On 12 February 2014, a bullet to the head killed the young student Bassil da Costa. Two more people died that day; one student and one Chavista. At the “mother of all marches”, the first victim, Carlos Moreno, was also a young student shot straight to the head. Again, two more people died; one student, one Chavista.
In 2014, these events spurred months of violent protests and clashes between supporters of the opposition, the National Guard and civil militias, so-called colectivos. By 8 May, the death toll had reached 41 people, hundreds of injured and thousands detained. During the first six months of 2014, the Venezuelan observatory of social conflict logged 6,369 protests in the country. That’s an average of 35 a day with the bulk taking place in February and March. Still, nothing came of it.
“El que se cansa pierde” (He who tires loses), said opposition leader Leopoldo López, who was blamed for inciting violence and who staked his liberty on the belief that people would remain in the streets. Draped in a Venezuelan flag, fashioned as a superhero cape, and carrying a bouquet of oxeye daisies, he handed himself over to the National Guard shouting: “If my imprisonment helps awaken our people, it will have been worth it!” Simply put, it didn’t. The demonstrations petered out as the world soccer championship in Brazil kicked off in June 2014, and Lopez remains behind bars. This was not the first wave of protests, nor would it be the last.
For years now, we’ve heard international media predict that Maduro’s days in power are numbered and the country’s collapse is imminent. For years, they’ve been wrong. So is there anything to suggest it might be different this time? Perhaps.
This wave of protests has the ubiquitous support of the entire opposition. In 2014, this was not the case. Henrique Capriles, the most prominent opposition leader who narrowly lost to Maduro in the election of 2013, condemned the protests arguing that they would only incite violence. Instead, he thought the opposition should focus on governing well in the areas they had in fact won. Now, Capriles and the other leaders of the opposition, including all the disenfranchised MPs, are aligned in their urge for people to take to the streets.

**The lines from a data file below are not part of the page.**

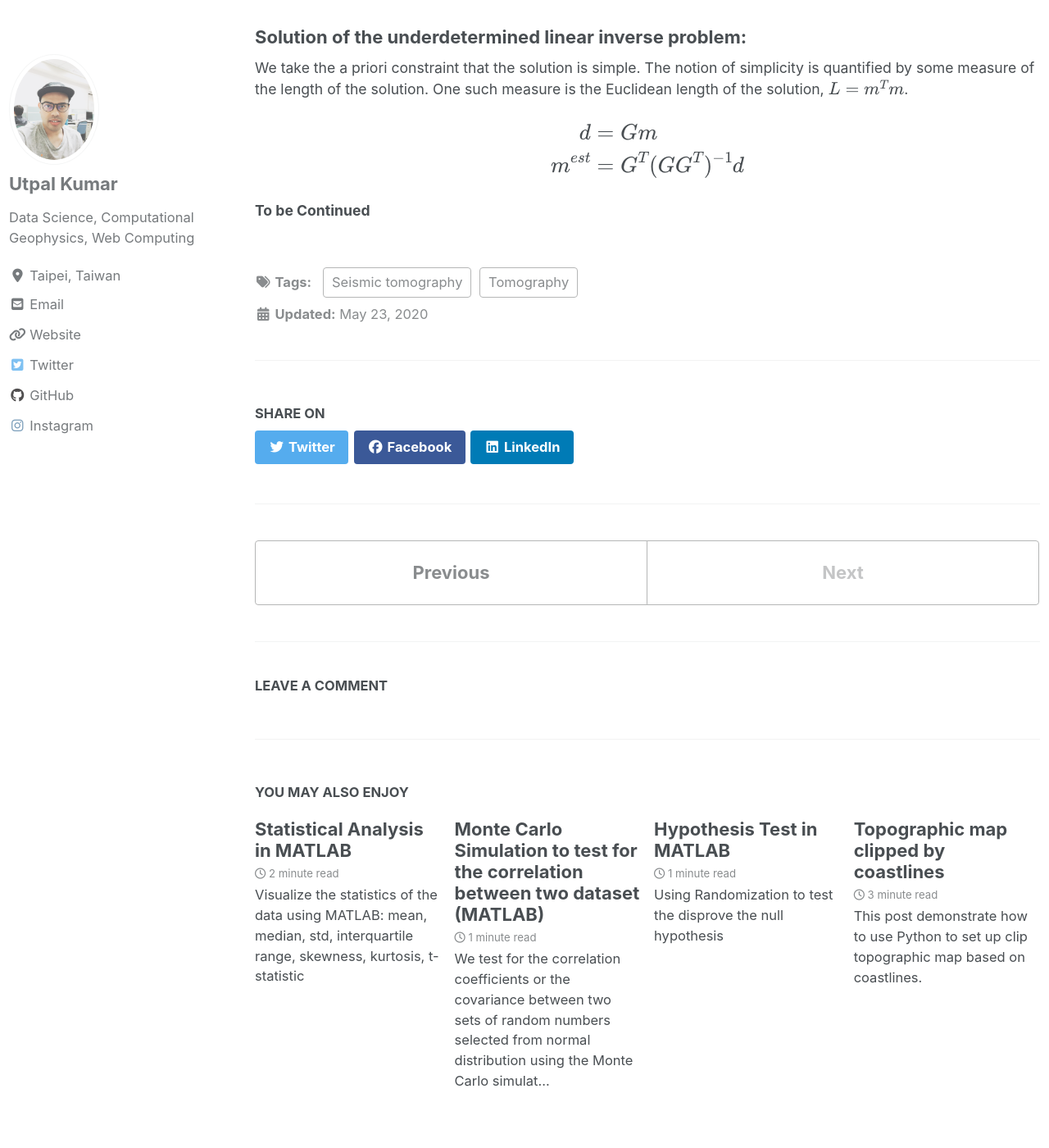
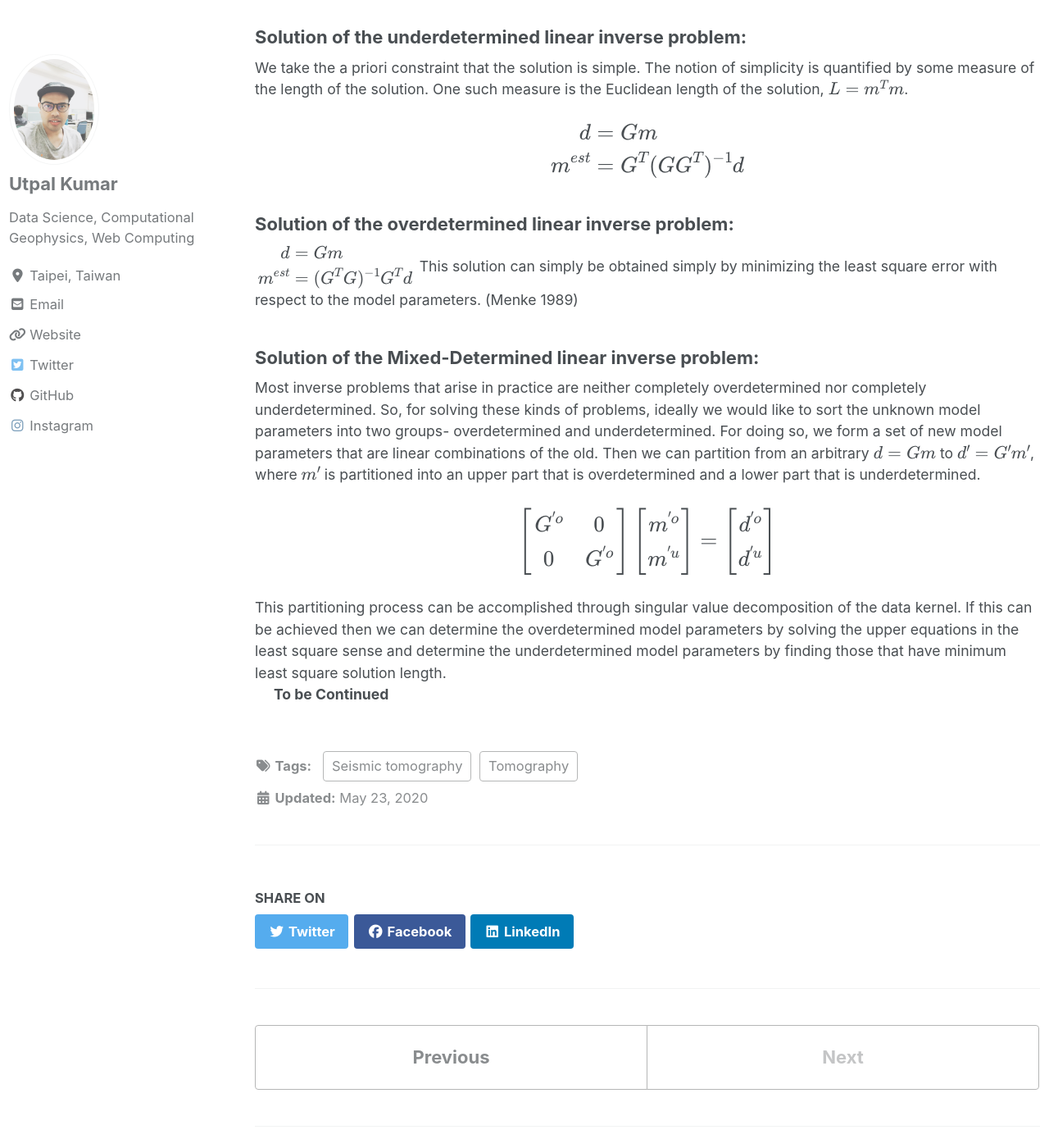
Before and after one commit to apexcodings/earthinversion.github.io, a Jekyll site: the page built from _posts/2020-05-23-numerical-tests-travel-time-tomography.md, in a window 1280 px wide and 1400 px high, scrolled down 1070 px. Shown: the whole window at 82% size. Built offline with Jekyll 4.4.1, drawn with Linux system fonts in a browser that asks for light colours; cached includes are drawn as plain includes; nearby versions of some CDN libraries; formulas are drawn with MathJax 3; comment, search, counter and statistics services are not loaded; some of the changed text lies outside the part shown.

Commit message:
Numerical tests tomography updated

```diff
--- a/_posts/2020-05-23-numerical-tests-travel-time-tomography.md
+++ b/_posts/2020-05-23-numerical-tests-travel-time-tomography.md
@@ -38,5 +38,35 @@
 \end{aligned}
 $$
 
+### Solution of the overdetermined linear inverse problem:
+$$
+\begin{aligned}
+d &= Gm \\
+𝑚^{est} &= (𝐺^T𝐺)^{-1}𝐺^T𝑑
+\end{aligned}
+$$
+This solution can simply be obtained simply by minimizing the least square error with
+respect to the model parameters. (Menke 1989)
+
+### Solution of the Mixed-Determined linear inverse problem:
+Most inverse problems that arise in practice are neither completely overdetermined nor completely underdetermined. So, for solving these kinds of problems, ideally we would like to sort the unknown model parameters into two groups- overdetermined and underdetermined. For doing so, we form a set of new model parameters that are linear combinations of the old. Then we can partition from an arbitrary \\( d = Gm \\) to \\( d' = G'm' \\), where \\( m' \\) is partitioned into an upper part that is overdetermined and a lower part that is underdetermined.
+
+$$
+\begin{bmatrix}
+   G^{'o} & 0 \\
+   0 & G^{'o}
+\end{bmatrix}
+\begin{bmatrix}
+   m^{'o} \\
+   m^{'u}
+\end{bmatrix}
+= \begin{bmatrix}
+   d^{'o} \\
+   d^{'u}
+\end{bmatrix}
+$$
+
+This partitioning process can be accomplished through singular value decomposition of the data kernel. If this can be achieved then we can determine the overdetermined model parameters by solving the upper equations in the least square sense and determine the underdetermined model parameters by finding those that have minimum least square solution length.
+
 
 __To be Continued__
```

Meanwhile, Maduro’s popularity is at an all-time low. Recent approval ratings show that a mere 22 per cent of the population supports him.

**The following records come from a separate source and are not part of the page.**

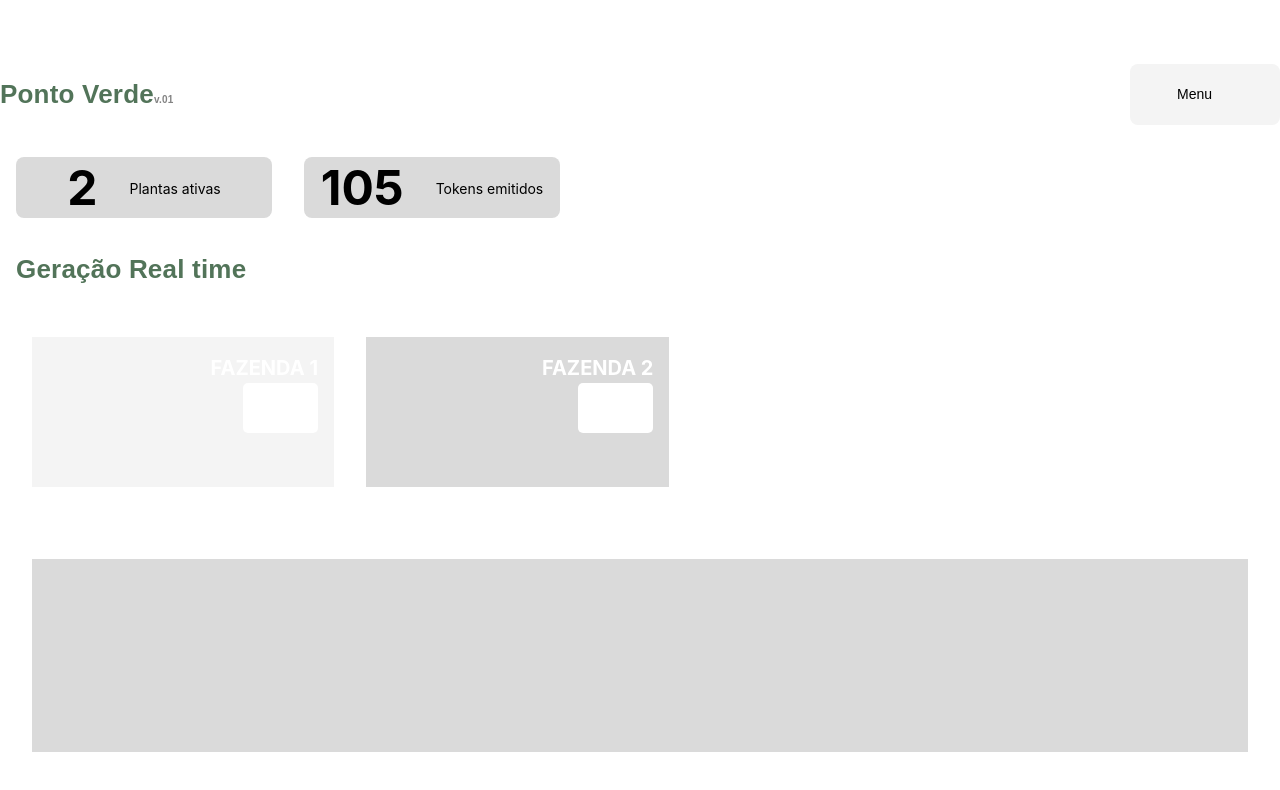
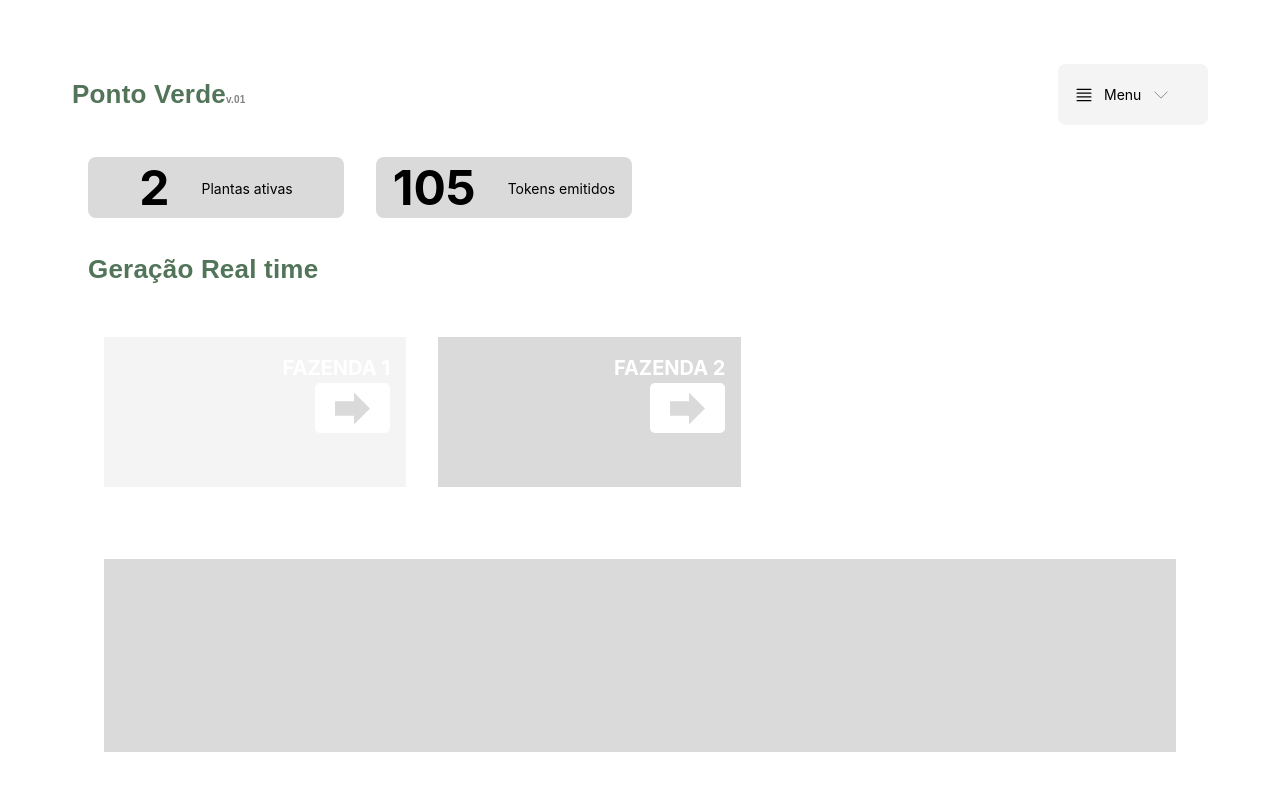
Before and after one commit to pontoVerde/posto-verde-ui, a Next.js app: page /menu in a window 1280 px wide. Shown: the top 790 px of the page. Built offline with nearby package versions, Linux system fonts and the light colour scheme; no server answers.

Commit message:
Style: alterações no front

```diff
--- a/src/components/navbar.js
+++ b/src/components/navbar.js
@@ -1,13 +1,22 @@
-import { Fragment, useContext } from 'react'
+import { Fragment, useContext, useEffect, useState } from 'react'
 import { Disclosure, Menu, Transition } from '@headlessui/react'
 import { Bars3Icon, BellIcon, XMarkIcon } from '@heroicons/react/24/outline'
 import { AuthContext } from '../context/authContext';
 import { useRouter } from 'next/router';
+import { Bars4Icon } from '@heroicons/react/24/solid'
+
 
 const Navbar = (props) => {
 
     const { user, isAuthenticated, signOut } = useContext(AuthContext);
     const router = useRouter();
+
+    const [isToken, setIsToken] = useState("");
+    useEffect(() => {
+        setIsToken(window.location.pathname)
+    }, [])
+
+
     return (
         <>
             <header className="panel-header">
@@ -20,15 +29,20 @@ const Navbar = (props) => {
                 </div>
             </div>
             <div className="panel-header_menu">
-                <i className="fa-regular fa-compass"></i>
+                 <Bars4Icon className="h-10 w-10"/>
                 <span>Menu</span>
                 <button type="button">
-                    <i className="fa-solid fa-caret-down"></i>
+                <svg xmlns="http://www.w3.org/2000/svg" fill="none" viewBox="0 0 24 24" stroke-width="0.5" stroke="currentColor" class="w-6 h-6">
+  <path stroke-linecap="round" stroke-linejoin="round" d="M19.5 8.25l-7.5 7.5-7.5-7.5" />
+</svg>
+
+
                 </button>
             </div>
         </header>
 
         <section className="basic-info">
+                    <a onClick={() => router.push('/menu')}>
                     <div className="basic-info_item">
                         <span>
                             2
@@ -40,7 +54,8 @@ const Navbar = (props) => {
                             </span>
                         </div>
                     </div>
-                    <a onClick={() => router.push('/tokens')}>
+                    </a>
+                    <a onClick={() => router.push('/tokens')} >
                         <div className="basic-info_item">
                             <span>
                                 105
--- a/src/pages/menu.js
+++ b/src/pages/menu.js
@@ -5,6 +5,7 @@ export default function Menu() {
     const router = useRouter();
 
     return (
+        <div className="panel-body cont">
             <main>
                 <Navbar/>
                 <section className="device-data">
@@ -24,6 +25,8 @@ export default function Menu() {
                                 </div>
                                 <div className="device-data_card__btt" onClick={() => router.push('producao')}>
 
+                                        <svg xmlns="http://www.w3.org/2000/svg" width="24" height="24" viewBox="0 0 24 24"><path d="M13 7v-6l11 11-11 11v-6h-13v-10z"/></svg>
+
                                 </div>
                             </div>
                         </div>
@@ -36,9 +39,9 @@ export default function Menu() {
                                     <p> Fazenda 2</p>
                                 </div>
                                 <div className="device-data_card__btt" id="btt_{{$device->id}}">
-                                    {/* <a href="#">
+
                                         <svg xmlns="http://www.w3.org/2000/svg" width="24" height="24" viewBox="0 0 24 24"><path d="M13 7v-6l11 11-11 11v-6h-13v-10z"/></svg>
-                                    </a> */}
+
                                 </div>
                             </div>
                         </div>
@@ -50,5 +53,6 @@ export default function Menu() {
                     </div>
                 </section>
             </main>
+            </div>
     )
 }
--- a/src/pages/producao.js
+++ b/src/pages/producao.js
@@ -6,6 +6,7 @@ export default function Production (){
     const router = useRouter();
     return (
         <>
+        <div className="panel-body cont">
         <Head>
             <title>Home</title>
         </Head>
@@ -56,7 +57,7 @@ export default function Production (){
             <footer>
 
             </footer>
+            </div>
         </>
-
     )
 }
--- a/src/pages/tokens.js
+++ b/src/pages/tokens.js
@@ -4,6 +4,8 @@ export default function Tokens() {
 
     return(
         <>
+                <div className="panel-body cont">
+
             <Navbar/>
             <main>
                 <section className="tokens-data">
@@ -85,6 +87,7 @@ export default function Tokens() {
                     </div>
                 </section>
             </main>
+            </div>
         </>
     )
 }
--- a/src/styles/device.css
+++ b/src/styles/device.css
@@ -40,9 +40,12 @@
     float: right;
     border-radius: 5px;
     text-align: center;
+    display: flex;
+    align-items: center;
+    justify-content: center;
 }
 
-.device-data_card__btt a svg{
+.device-data_card__btt svg{
     width: 35px;
     height: 35px;
     margin: 0.4rem;
--- a/src/styles/panel.css
+++ b/src/styles/panel.css
@@ -44,15 +44,21 @@
     height: 20px;
 }
 
+.panel-header_menu svg {
+    width: 20px;
+}
+
 .panel-header_menu span{
     font-size: 14px;
-    font-family: var(--poppins);
 }
 
 .panel-header_menu button{
     border: none;
     background-color: transparent;
 }
+
+
+
 
 .basic-info{
     display: flex;
@@ -72,6 +78,8 @@
     height: 61px;
     margin-right: 2rem;
 }
+
+
 
 .basic-info_item:first-child{
     background-color: var(--cinza2);
```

The international community is also increasingly speaking up against recent setbacks for democracy in Venezuela. Regional elections due to take place in December 2016 were postponed and a recall referendum against the president cancelled. Tensions peaked a few weeks ago when the Supreme Court (made up of government loyalists) assumed legislative powers over the opposition-led congress. The stunt was largely reversed a few days later, but lawmakers were still left essentially powerless. This has prompted reactions from around the world. Eleven countries from the Organisation of American States have urged the government to call new elections, and the political shift to the right in countries such as Argentina and Brazil has served to increase the pressure on Venezuela.
But will it be enough?

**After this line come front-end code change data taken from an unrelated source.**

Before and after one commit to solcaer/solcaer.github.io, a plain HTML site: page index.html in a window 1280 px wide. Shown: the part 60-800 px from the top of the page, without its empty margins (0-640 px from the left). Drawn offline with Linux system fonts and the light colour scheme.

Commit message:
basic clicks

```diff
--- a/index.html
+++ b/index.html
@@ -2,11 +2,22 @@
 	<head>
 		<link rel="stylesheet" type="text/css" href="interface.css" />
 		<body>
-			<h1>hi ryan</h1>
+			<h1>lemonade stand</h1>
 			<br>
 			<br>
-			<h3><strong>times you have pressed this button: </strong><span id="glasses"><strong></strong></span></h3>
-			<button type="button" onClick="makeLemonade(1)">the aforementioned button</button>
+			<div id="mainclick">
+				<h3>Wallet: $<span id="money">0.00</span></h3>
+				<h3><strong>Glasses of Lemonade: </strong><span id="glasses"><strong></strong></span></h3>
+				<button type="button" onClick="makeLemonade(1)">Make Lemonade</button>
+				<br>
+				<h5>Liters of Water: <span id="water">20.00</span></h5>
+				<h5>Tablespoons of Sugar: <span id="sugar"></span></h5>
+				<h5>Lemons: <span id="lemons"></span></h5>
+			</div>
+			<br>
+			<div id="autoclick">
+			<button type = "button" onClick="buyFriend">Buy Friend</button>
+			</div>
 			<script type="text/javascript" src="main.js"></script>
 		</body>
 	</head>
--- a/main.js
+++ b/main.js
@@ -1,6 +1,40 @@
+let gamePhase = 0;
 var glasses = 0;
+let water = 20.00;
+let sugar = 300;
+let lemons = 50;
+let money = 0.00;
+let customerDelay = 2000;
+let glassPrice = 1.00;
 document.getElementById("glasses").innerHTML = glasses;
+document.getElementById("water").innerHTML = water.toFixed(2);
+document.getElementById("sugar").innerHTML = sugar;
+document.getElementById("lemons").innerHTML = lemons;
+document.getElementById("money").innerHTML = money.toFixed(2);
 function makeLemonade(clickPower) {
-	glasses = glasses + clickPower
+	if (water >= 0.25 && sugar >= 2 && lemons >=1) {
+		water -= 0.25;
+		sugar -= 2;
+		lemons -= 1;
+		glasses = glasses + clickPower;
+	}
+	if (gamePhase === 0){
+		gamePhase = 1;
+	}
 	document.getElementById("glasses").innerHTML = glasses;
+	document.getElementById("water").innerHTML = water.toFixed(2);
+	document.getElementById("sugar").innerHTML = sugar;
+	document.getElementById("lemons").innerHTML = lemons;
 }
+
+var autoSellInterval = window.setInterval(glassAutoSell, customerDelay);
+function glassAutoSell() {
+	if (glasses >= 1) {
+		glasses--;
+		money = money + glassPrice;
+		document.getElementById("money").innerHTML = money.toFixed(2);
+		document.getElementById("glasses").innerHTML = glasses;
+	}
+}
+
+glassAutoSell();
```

As the subtitle of my book suggests (also the title of this piece), I believe that Venezuela is caught in a vicious circle of perpetual liberation. For nearly two hundred years, the country’s political leaders have evoked the legacy of their liberator, Simón Bolívar, to stir popular support for their positions. While Bolívar’s heroic struggle helped free a continent, his eventual affinity for dictatorial rule spawned a vicious cycle of liberation and tyranny that has always haunted Venezuela.
Since Chávez’s death, the battle for the country’s future has intensified. Amidst a collapsing economy, escalating violence, and shortages of basic goods, there are increasing calls for a change of leadership. Rivals for power compete in their efforts to demonstrate to the masses that they are the new, true, Venezuelan hero come to set them free.
Recognizing the people’s desire for a hero, the current government has cunningly barred all potential “heroes” from holding office, an effective way of neutralizing the competition. Leopoldo López was the first to be barred and just days ago, Maduro’s main rival Henrique Capriles was handed a 15-year-ban from holding public office. If all legal ways for leaders of the opposition to assume power become exhausted, things are likely to turn ugly. The stage is set for yet another turn in Venezuela’s cycle of perpetual liberation.
Kajsa Norman is a London-based investigative journalist and author focused on dictatorships and conflict zones. She has previously published books on Cuba, Zimbabwe and South Africa. She has also served as a press and information officer for the Swedish Armed Forces in Afghanistan and Mali. Her most recent books are Bridge Over Blood River: The Rise and Fall of the Afrikaners (2016) and A Hero’s Curse: The Perpetual Liberation of Venezuela (2017), both published by Hurst.